**** EXTRACTED MATERIAL ****

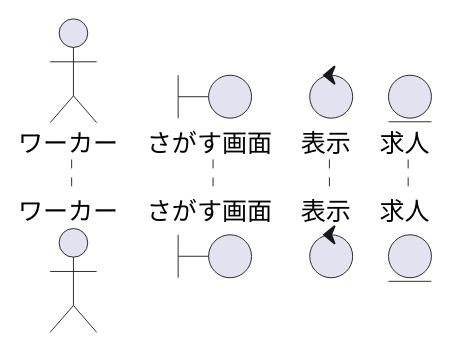
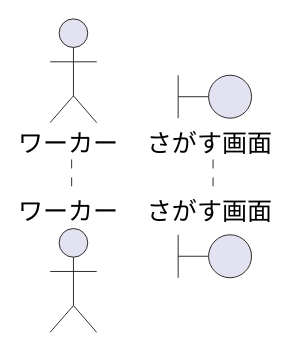
Before and after one commit to irukacb256/high_Me: the diagram in sequence_fig/2_search_fn/03_求人のお気に入りを設定する.pu, drawn with PlantUML. The commit also changed 23 other files, not shown here.

```diff
--- a/sequence_fig/2_search_fn/03_求人のお気に入りを設定する.pu
+++ b/sequence_fig/2_search_fn/03_求人のお気に入りを設定する.pu
@@ -1,12 +1,10 @@
 @startuml 求人のお気に入り設定をする
 
 ' 1
 actor ワーカー as wo1
 boundary さがす画面 as sc1
 
-control 表示 as co1
 
-entity 求人
 
 
 @enduml
```
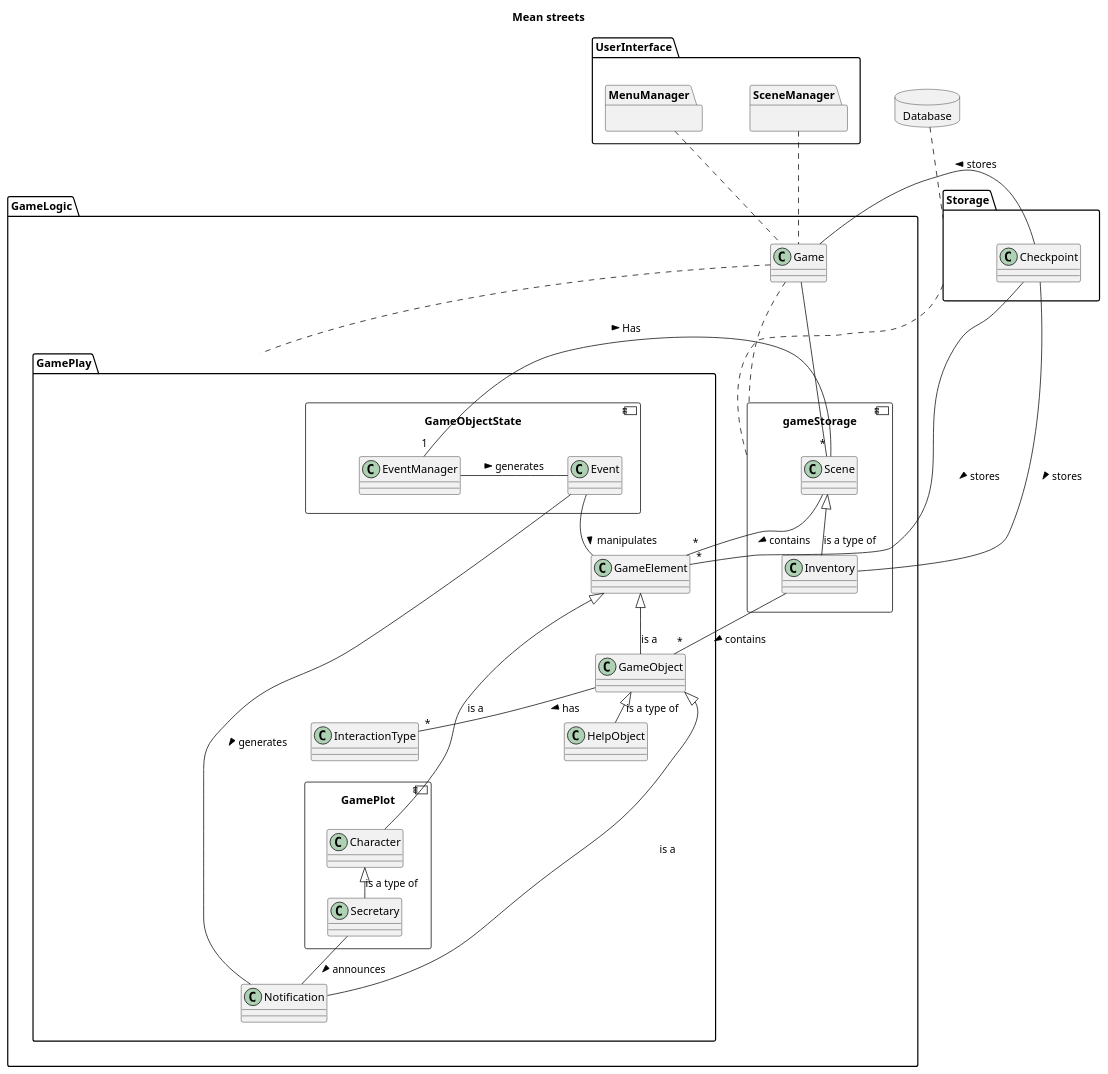
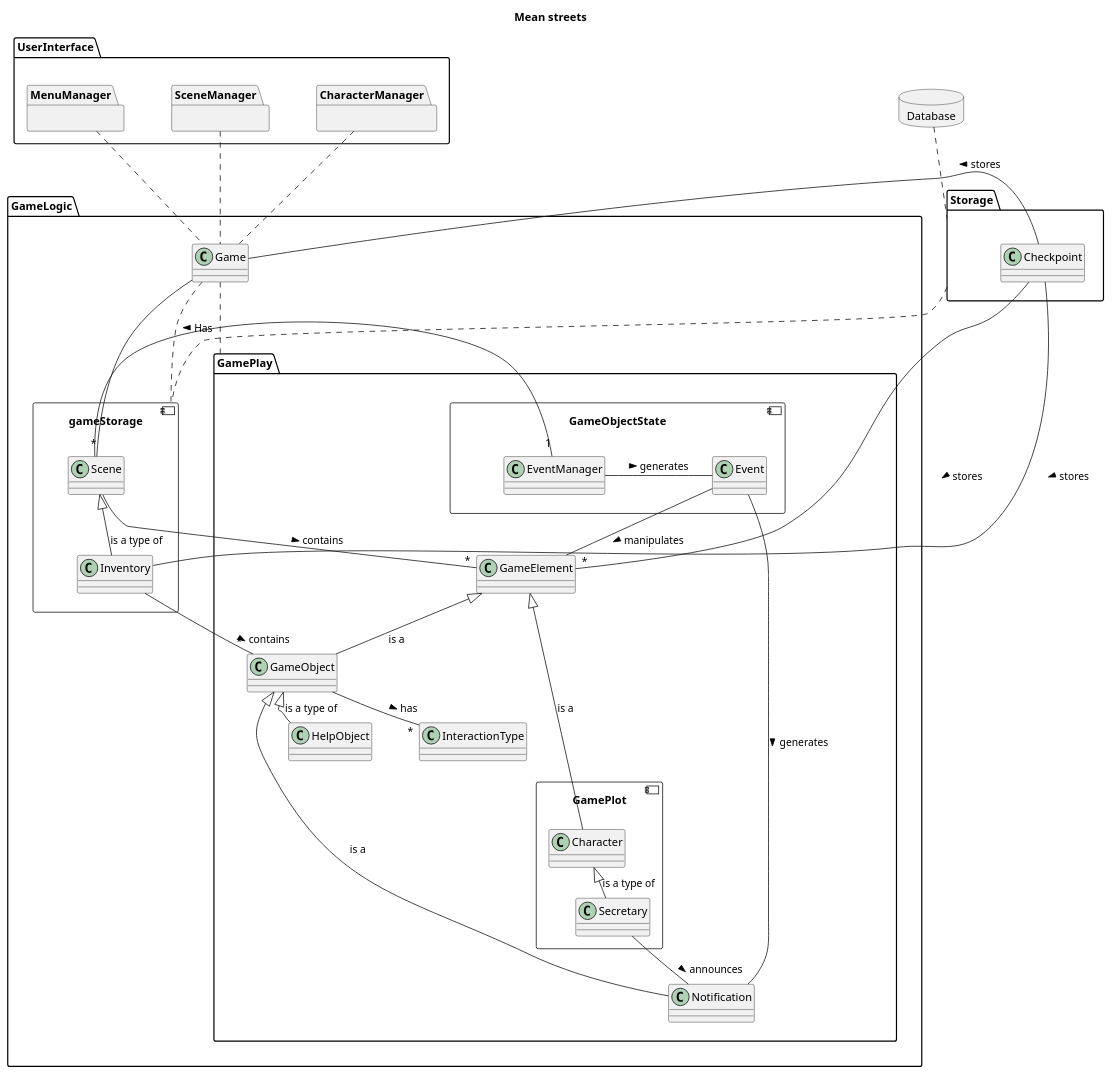
The diagram in packageDiagram.pu (NoahHakansson/SE-PA1460), drawn with PlantUML before and after one commit.

Commit message:
Added characterManager and a few other things

```diff
--- a/packageDiagram.pu
+++ b/packageDiagram.pu
@@ -1,78 +1,80 @@
 @startuml
 
 skinparam nodesep 60
 skinparam ranksep 20
 
 title Mean streets
 top to bottom direction
 database Database {
 }
 package UserInterface {
     package MenuManager {}
     package SceneManager {}
+    package CharacterManager {}
 }
 
 package GameLogic {
     class Game
     component gameStorage {
         class Inventory
         class Scene
     }
 
 
     package GamePlay {
         class InteractionType
         class GameElement
         class GameObject
         class HelpObject
         class Notification
         component GameObjectState {
             class Event
             class EventManager
         }
         component GamePlot {
             class Secretary
             class Character
         }
     }
 }
 
 package Storage {
     class Checkpoint
 }
 
 Database .. Storage
 MenuManager .. Game
 SceneManager .. Game
+CharacterManager .. Game
 Storage . gameStorage
 
 
 InteractionType -[hidden]up- GameObjectState
 Character -[hidden]up- GameObjectState
 Secretary -[hidden]up- GameObjectState
 Notification -[hidden]up- GameObjectState
 InteractionType -[hidden]down- Character
 
 
 Game . gameStorage
-Game . GamePlay
+Game .. GamePlay
 
 Game -- "*" Scene
 Checkpoint -- "*" GameElement : stores >
 Checkpoint -- Inventory : stores >
 Checkpoint - Game : stores >
 Character <|-- Secretary : is a type of
 GameElement <|-- GameObject : is a
 GameElement <|-- Character : is a
 Scene - "*" GameElement : contains >
 Scene <|-- Inventory : is a type of
 Inventory -- "*" GameObject : contains >
 EventManager "1" - Scene : Has >
 EventManager - Event : generates >
 Event -- Notification : generates >
 Event -- GameElement : manipulates >
 Secretary -- Notification : announces >
 GameObject <|-- HelpObject : is a type of
 GameObject <|-- Notification : is a
 GameObject -- "*" InteractionType : has >
 @enduml
```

****

_REQUIRED ACTION:_
Each line of the data must be restated exactly, and the pictures must be left out.

_EXERCISE RESULT:_
Before and after one commit to irukacb256/high_Me: the diagram in sequence_fig/2_search_fn/03_求人のお気に入りを設定する.pu, drawn with PlantUML. The commit also changed 23 other files, not shown here.

```diff
--- a/sequence_fig/2_search_fn/03_求人のお気に入りを設定する.pu
+++ b/sequence_fig/2_search_fn/03_求人のお気に入りを設定する.pu
@@ -1,12 +1,10 @@
 @startuml 求人のお気に入り設定をする
 
 ' 1
 actor ワーカー as wo1
 boundary さがす画面 as sc1
 
-control 表示 as co1
 
-entity 求人
 
 
 @enduml
```
The diagram in packageDiagram.pu (NoahHakansson/SE-PA1460), drawn with PlantUML before and after one commit.

Commit message:
Added characterManager and a few other things

```diff
--- a/packageDiagram.pu
+++ b/packageDiagram.pu
@@ -1,78 +1,80 @@
 @startuml
 
 skinparam nodesep 60
 skinparam ranksep 20
 
 title Mean streets
 top to bottom direction
 database Database {
 }
 package UserInterface {
     package MenuManager {}
     package SceneManager {}
+    package CharacterManager {}
 }
 
 package GameLogic {
     class Game
     component gameStorage {
         class Inventory
         class Scene
     }
 
 
     package GamePlay {
         class InteractionType
         class GameElement
         class GameObject
         class HelpObject
         class Notification
         component GameObjectState {
             class Event
             class EventManager
         }
         component GamePlot {
             class Secretary
             class Character
         }
     }
 }
 
 package Storage {
     class Checkpoint
 }
 
 Database .. Storage
 MenuManager .. Game
 SceneManager .. Game
+CharacterManager .. Game
 Storage . gameStorage
 
 
 InteractionType -[hidden]up- GameObjectState
 Character -[hidden]up- GameObjectState
 Secretary -[hidden]up- GameObjectState
 Notification -[hidden]up- GameObjectState
 InteractionType -[hidden]down- Character
 
 
 Game . gameStorage
-Game . GamePlay
+Game .. GamePlay
 
 Game -- "*" Scene
 Checkpoint -- "*" GameElement : stores >
 Checkpoint -- Inventory : stores >
 Checkpoint - Game : stores >
 Character <|-- Secretary : is a type of
 GameElement <|-- GameObject : is a
 GameElement <|-- Character : is a
 Scene - "*" GameElement : contains >
 Scene <|-- Inventory : is a type of
 Inventory -- "*" GameObject : contains >
 EventManager "1" - Scene : Has >
 EventManager - Event : generates >
 Event -- Notification : generates >
 Event -- GameElement : manipulates >
 Secretary -- Notification : announces >
 GameObject <|-- HelpObject : is a type of
 GameObject <|-- Notification : is a
 GameObject -- "*" InteractionType : has >
 @enduml
```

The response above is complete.